“I don’t understand why you’re doing this to me. I just want you to stop. Adultery is against the law.” His voice was strained; he wanted desperately to get through to her. His wife stood arms akimbo, her long sleek legs ran from her blue skirt, through nude pantyhose, and slid perfectly into navy blue patent leather pumps. She was attractive, even after two hard pregnancies. Her auburn hair wafted in sultry waves across her soft shoulders ending elegantly just short of the middle of her back. Large hazel eyes were framed by high cheekbones, thin nose and highly sculptured eyebrows. Her complexion hinted at regular trips to the tanning salon.
“When you started wearing my clothes I knew it was over. You were the one who turned our marriage into a farce, not me. ” Her tone was accusatory. “And don’t think threats will work with me, kiddo. I can ruin you if you put me in that position.” Her gaze was cold steel.
Russell looked her over; he would have begged her to stay if his pride wasn’t so strong. He loved her; she was his female role model; everything he wanted to be in a woman he saw in his wife. But he couldn’t condone her desire to find pleasure in another’s bed. Looking away he calculated his options; they were bleak. Losing his job wasn’t an option. He had worked long and hard to parlay the master’s degree in finance into a high profile position with an investment banking firm. He figured he would be summarily dismissed if his superiors knew he was transgender.
After the divorce he licked his wounds and decided to buy down-market. The shock of a smaller place on a postage stamp lot made him wish he hadn't been so critical when his wife unceremoniously disclosed her extramarital affair. He lost that struggle and was losing others. He would never give up his femininity even though it had meant losing his wife, who realized she wasn’t the only woman in his life. This had cut her deeply and she had made him bleed.
As he sat in the car with the engine running he considered pressing the activator button to bring the garage door down and seal off the garage. Just one click and he would fade slowly into eternal sleep.
When not creating fascinating characters and sensual scenes, Nikki writes inspirational essays which she posts regularly on her website, www.NikkiDiCaro.com.

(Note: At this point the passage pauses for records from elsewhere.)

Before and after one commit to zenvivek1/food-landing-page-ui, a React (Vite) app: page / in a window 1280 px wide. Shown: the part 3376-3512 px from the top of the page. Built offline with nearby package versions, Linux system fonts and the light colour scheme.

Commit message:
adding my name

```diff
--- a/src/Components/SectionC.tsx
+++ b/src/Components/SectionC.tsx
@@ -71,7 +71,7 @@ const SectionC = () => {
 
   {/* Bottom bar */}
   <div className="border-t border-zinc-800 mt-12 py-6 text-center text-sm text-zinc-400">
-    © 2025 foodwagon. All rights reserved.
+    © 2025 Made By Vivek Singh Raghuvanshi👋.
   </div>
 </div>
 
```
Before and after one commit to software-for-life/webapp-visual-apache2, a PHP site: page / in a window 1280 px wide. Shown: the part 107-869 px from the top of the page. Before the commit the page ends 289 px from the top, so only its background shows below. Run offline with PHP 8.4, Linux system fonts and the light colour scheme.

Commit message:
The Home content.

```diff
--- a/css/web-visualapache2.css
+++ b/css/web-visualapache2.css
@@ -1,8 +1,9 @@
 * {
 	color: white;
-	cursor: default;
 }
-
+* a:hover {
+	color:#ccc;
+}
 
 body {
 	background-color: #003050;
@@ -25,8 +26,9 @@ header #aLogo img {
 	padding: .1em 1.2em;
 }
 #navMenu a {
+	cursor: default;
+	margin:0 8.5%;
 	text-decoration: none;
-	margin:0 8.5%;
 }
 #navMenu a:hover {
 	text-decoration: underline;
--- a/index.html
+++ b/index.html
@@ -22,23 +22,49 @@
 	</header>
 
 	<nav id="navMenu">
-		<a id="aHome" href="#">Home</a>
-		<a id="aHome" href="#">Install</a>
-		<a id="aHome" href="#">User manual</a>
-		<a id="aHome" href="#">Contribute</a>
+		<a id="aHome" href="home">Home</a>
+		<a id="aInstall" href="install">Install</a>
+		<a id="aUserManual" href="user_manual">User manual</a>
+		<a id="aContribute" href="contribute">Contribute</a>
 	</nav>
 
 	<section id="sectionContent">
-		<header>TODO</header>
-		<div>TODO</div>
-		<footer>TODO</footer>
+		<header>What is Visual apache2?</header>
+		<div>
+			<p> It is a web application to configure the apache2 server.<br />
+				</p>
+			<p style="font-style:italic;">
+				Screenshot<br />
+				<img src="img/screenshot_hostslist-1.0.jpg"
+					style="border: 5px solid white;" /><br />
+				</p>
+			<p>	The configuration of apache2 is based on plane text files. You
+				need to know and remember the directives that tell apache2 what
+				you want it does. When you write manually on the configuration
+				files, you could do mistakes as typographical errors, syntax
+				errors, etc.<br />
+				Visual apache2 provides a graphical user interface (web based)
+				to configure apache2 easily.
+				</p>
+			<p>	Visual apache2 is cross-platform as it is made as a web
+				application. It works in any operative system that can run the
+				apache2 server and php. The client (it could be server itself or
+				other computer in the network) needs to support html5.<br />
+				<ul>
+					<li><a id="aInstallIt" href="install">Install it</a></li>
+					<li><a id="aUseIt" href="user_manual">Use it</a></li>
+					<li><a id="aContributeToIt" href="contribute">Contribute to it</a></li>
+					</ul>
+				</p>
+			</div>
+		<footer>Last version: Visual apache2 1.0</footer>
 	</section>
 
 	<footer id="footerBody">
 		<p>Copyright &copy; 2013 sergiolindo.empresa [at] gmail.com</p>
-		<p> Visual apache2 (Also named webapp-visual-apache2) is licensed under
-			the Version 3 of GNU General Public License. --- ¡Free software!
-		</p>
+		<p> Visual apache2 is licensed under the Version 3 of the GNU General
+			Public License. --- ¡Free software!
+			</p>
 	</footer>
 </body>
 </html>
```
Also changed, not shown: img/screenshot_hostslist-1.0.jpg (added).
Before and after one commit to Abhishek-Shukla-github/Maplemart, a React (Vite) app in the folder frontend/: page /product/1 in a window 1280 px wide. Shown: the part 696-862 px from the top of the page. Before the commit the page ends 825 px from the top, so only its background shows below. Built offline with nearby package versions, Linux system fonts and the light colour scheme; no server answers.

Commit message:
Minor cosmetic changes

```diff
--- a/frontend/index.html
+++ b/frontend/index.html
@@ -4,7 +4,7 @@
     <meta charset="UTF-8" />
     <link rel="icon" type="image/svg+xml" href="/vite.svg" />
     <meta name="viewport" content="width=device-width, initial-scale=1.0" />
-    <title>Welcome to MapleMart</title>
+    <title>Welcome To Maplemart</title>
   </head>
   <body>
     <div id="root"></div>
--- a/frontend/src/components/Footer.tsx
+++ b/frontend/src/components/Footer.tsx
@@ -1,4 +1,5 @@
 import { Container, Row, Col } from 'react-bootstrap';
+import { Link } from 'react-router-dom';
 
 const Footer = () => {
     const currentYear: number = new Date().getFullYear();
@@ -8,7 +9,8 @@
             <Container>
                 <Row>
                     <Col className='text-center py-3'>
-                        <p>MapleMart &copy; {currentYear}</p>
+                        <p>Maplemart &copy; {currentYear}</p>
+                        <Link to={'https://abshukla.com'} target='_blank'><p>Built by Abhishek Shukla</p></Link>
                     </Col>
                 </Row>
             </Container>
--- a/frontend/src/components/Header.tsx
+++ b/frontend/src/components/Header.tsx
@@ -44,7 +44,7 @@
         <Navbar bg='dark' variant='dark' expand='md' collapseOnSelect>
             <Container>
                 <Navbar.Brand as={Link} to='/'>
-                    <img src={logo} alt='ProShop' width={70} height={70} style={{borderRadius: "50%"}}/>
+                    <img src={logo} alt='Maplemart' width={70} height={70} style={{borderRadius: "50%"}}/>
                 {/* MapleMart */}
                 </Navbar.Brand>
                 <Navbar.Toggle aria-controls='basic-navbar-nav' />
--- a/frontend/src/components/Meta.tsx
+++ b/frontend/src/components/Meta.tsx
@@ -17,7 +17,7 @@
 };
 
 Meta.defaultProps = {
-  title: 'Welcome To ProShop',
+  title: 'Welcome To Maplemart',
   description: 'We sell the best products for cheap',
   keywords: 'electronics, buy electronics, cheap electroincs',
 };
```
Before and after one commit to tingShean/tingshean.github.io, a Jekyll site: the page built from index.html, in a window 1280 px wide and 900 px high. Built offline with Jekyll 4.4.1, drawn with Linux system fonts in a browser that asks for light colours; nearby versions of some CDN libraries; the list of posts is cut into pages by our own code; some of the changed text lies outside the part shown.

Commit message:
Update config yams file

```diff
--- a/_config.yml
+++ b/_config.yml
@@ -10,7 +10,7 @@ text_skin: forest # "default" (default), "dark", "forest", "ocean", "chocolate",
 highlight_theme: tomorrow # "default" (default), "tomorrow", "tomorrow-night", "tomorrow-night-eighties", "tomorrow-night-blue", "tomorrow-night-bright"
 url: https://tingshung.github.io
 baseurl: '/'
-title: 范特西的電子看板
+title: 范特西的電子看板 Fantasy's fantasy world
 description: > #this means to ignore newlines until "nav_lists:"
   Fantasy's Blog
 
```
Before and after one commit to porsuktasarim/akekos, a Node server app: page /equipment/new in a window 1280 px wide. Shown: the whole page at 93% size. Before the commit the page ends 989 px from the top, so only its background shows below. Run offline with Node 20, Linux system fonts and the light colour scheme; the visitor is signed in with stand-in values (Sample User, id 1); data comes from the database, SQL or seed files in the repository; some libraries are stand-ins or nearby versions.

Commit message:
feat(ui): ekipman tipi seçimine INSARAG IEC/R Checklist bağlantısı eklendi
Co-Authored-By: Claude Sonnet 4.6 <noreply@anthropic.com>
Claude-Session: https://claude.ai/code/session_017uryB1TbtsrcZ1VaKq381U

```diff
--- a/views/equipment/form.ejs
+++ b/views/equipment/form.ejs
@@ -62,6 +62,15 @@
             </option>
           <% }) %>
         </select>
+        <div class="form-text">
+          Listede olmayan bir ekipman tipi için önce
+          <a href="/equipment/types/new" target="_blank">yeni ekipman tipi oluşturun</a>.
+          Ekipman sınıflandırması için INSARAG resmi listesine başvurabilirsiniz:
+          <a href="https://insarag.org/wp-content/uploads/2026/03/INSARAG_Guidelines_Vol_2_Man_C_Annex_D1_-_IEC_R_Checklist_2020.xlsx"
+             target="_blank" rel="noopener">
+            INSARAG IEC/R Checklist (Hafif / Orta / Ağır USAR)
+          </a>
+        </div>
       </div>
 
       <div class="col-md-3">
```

A proponent of parity, equality, and unconditional acceptance she is a frequent speaker and presenter on gender sensitivity and workplace equality.
Twitter handle: @NikkiOliviaDi1